But Christie seemed to be a bit too rehearsed and quite frankly, was grasping at straws on some of his answers. When asked about what he would do, specifically, to reduce the budget deficit in the country, his only response was to cut funding to Planned Parenthood. And when asked about Kim Davis denying marriage licenses to same sex couple in Kentucky, he turned it into an answer on how horrible ISIS is. For a guy who prides himself on directly answering all questions, these answers were canned and evasive.
Rubio (C): Stop me if you have heard this before. Rubio, while he gives a great delivery, comes off as way too rehearsed. He is the student who memorized the entire book and cannot wait to recite it in front of the whole class. But when he’s asked a detailed question about what the book is about, he has trouble providing a direct answers. Tonight, once again, showed that Marco Rubio is not very good when forced to deviate from his stump speech. See the aforementioned contrasting of he and Cruz’s response to tough questions on immigration. Rubio’s answer was just not up to par.

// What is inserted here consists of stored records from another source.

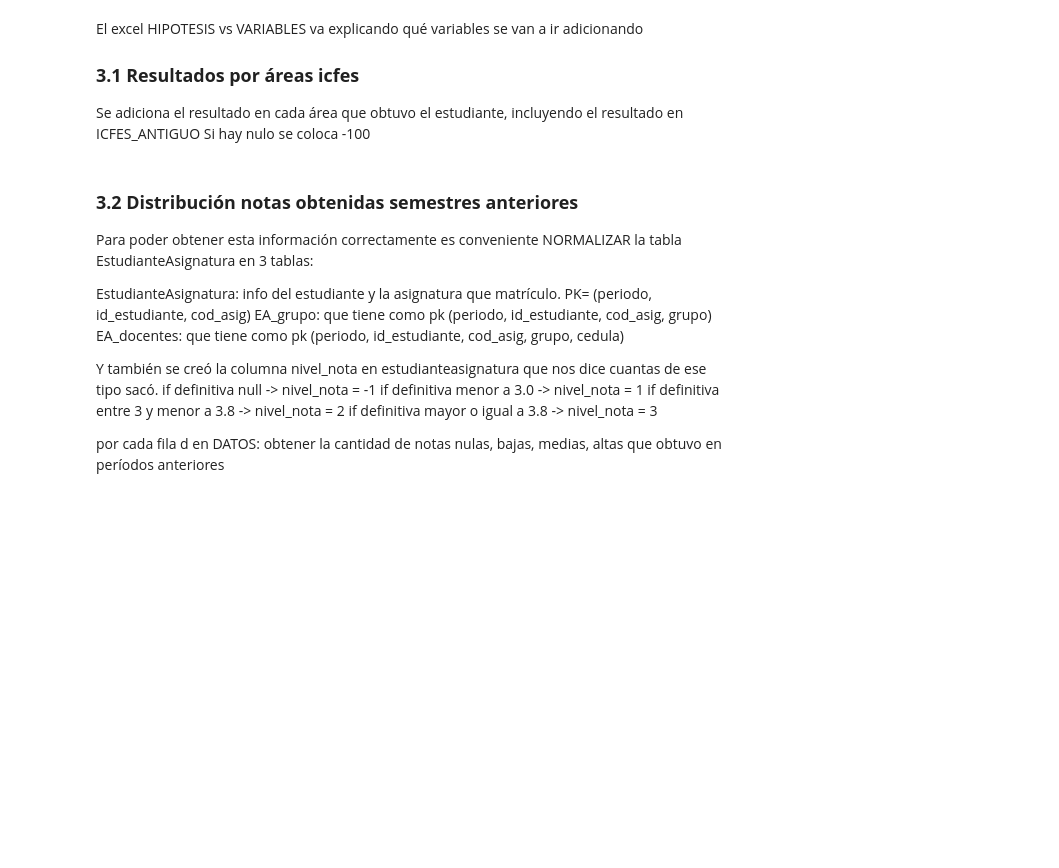
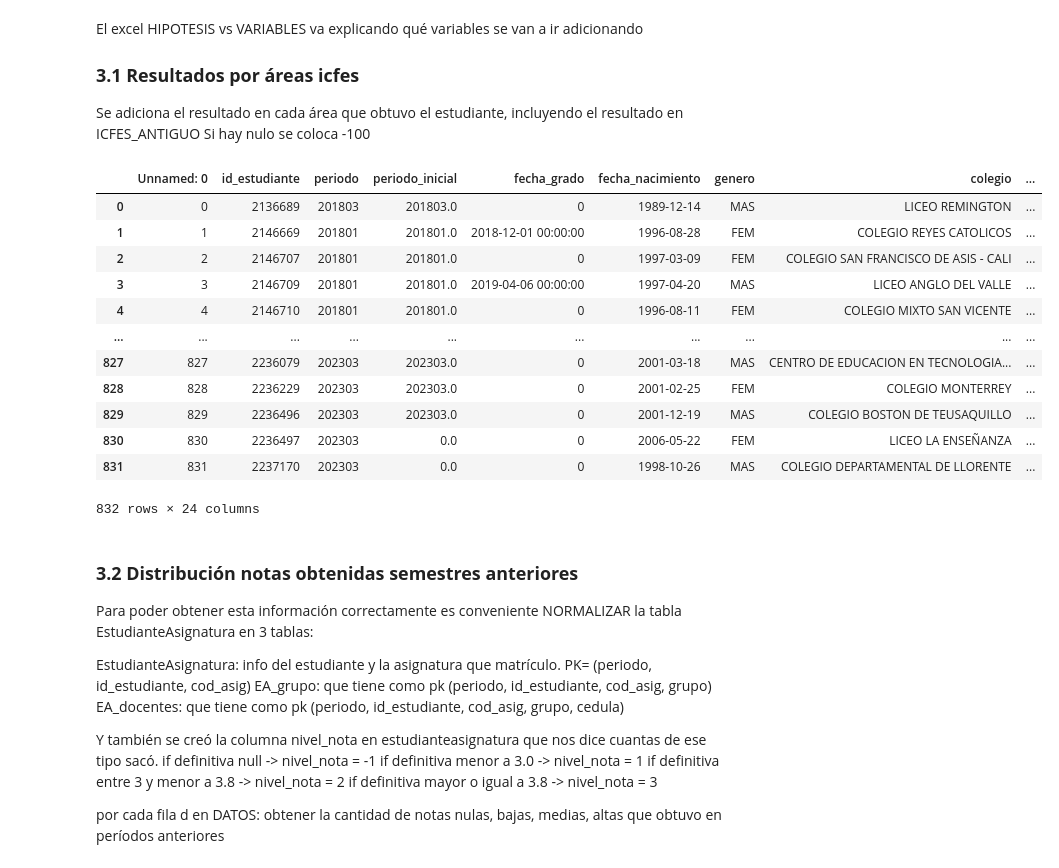
Before and after one commit to jaimereinoso2/UAOPiloto, a Jupyter notebook: detecta_desertores.ipynb, the cells around one changed output. Cells and saved outputs as stored; diff of their text form; code cells hidden in the pictures; blank space fills up the shorter version.

```diff
--- a/detecta_desertores.ipynb
+++ b/detecta_desertores.ipynb
@@ -180,6 +180,23 @@ query = """
 temp = pd.read_sql(query, con=motor)
 # hacemos join (temporal) contra datos y vamos a mirar cómo podemos agrupar cada variable frente a LABEL
 DATOS = DATOS.merge(temp, on=['id_estudiante'], how='left')
+# %%
+DATOS = DATOS.fillna(0)
+DATOS
+# %% [output]
+|  | Unnamed: 0 | id_estudiante | periodo | periodo_inicial | fecha_grado | fecha_nacimiento | genero | colegio | ... |
+| 0 | 0 | 2136689 | 201803 | 201803.0 | 0 | 1989-12-14 | MAS | LICEO REMINGTON | ... |
+| 1 | 1 | 2146669 | 201801 | 201801.0 | 2018-12-01 00:00:00 | 1996-08-28 | FEM | COLEGIO REYES CATOLICOS | ... |
+| 2 | 2 | 2146707 | 201801 | 201801.0 | 0 | 1997-03-09 | FEM | COLEGIO SAN FRANCISCO DE ASIS - CALI | ... |
+| 3 | 3 | 2146709 | 201801 | 201801.0 | 2019-04-06 00:00:00 | 1997-04-20 | MAS | LICEO ANGLO DEL VALLE | ... |
+| 4 | 4 | 2146710 | 201801 | 201801.0 | 0 | 1996-08-11 | FEM | COLEGIO MIXTO SAN VICENTE | ... |
+| ... | ... | ... | ... | ... | ... | ... | ... | ... | ... |
+| 827 | 827 | 2236079 | 202303 | 202303.0 | 0 | 2001-03-18 | MAS | CENTRO DE EDUCACION EN TECNOLOGIA... | ... |
+| 828 | 828 | 2236229 | 202303 | 202303.0 | 0 | 2001-02-25 | FEM | COLEGIO MONTERREY | ... |
+| 829 | 829 | 2236496 | 202303 | 202303.0 | 0 | 2001-12-19 | MAS | COLEGIO BOSTON DE TEUSAQUILLO | ... |
+| 830 | 830 | 2236497 | 202303 | 0.0 | 0 | 2006-05-22 | FEM | LICEO LA ENSEÑANZA | ... |
+| 831 | 831 | 2237170 | 202303 | 0.0 | 0 | 1998-10-26 | MAS | COLEGIO DEPARTAMENTAL DE LLORENTE | ... |
+832 rows × 24 columns
 # %% [markdown]
 ### **3.2 Distribución notas obtenidas semestres anteriores**
 
```
Also changed, not shown: parts of 11 cells of this notebook, 2 other files.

It’s also pretty apparent he sees an opening to exceed expectations in Iowa. Rubio is a religious guy, but I have never heard him talk about his faith more than I did tonight. This might play well with the conservative evangelicals who make up a large share of the Iowa GOP electorate, but Cruz and Trump are getting most of that support and to be honest, even those answers seemed rehearsed and came off as pandering.
All in all, not a great night for Rubio.
Kasich (C-): Kasich has stayed true to himself throughout the entire campaign. A midwestern guy who tries to win on substance and optimism. Nothing changed tonight. His answers were fine and he again managed to avoid being the grumpy grandfather of the group.
But aside from a few decent answers, he disappeared for large portions of the debate. At one point I forgot he was taking part in the debate at all.
It is New Hampshire or bust for Kasich. Some polls show him doing well there and I don’t think his performance tonight hurt, or helped, in any real way.
Carson (F): “Putin is a one horse country. Oil.” This pretty much sums it up for Ben Carson tonight, and for most of this race. I really wish they had a shot of Carson’s face when Bret Baier was asking him what he would do if Putin invaded Estonia.
That’s all I got. What else is there to say?
Website Plugs (F): Somebody really needs to tell all candidates, Democrat and Republican, that it is not 2004 anymore. It’s 2016. Everybody on the planet knows they have websites. And if they don’t know the exact site URL, they can fire up their Google Machine and search the candidate’s name on the interwebs. Please stop doing this, already. It’s a step below the candidates who plug their books during these things.
I usually end these by giving a grand prognostication of what I think is going to happen going forward. But this race has seen so many twists and turns, I am perfectly fine saying I have no clue how this whole thing is going to shake out. But man, this is fun to watch.
The real fun begins in four days. I am going to sit back and enjoy the ride because there really is no better show on earth than a presidential election.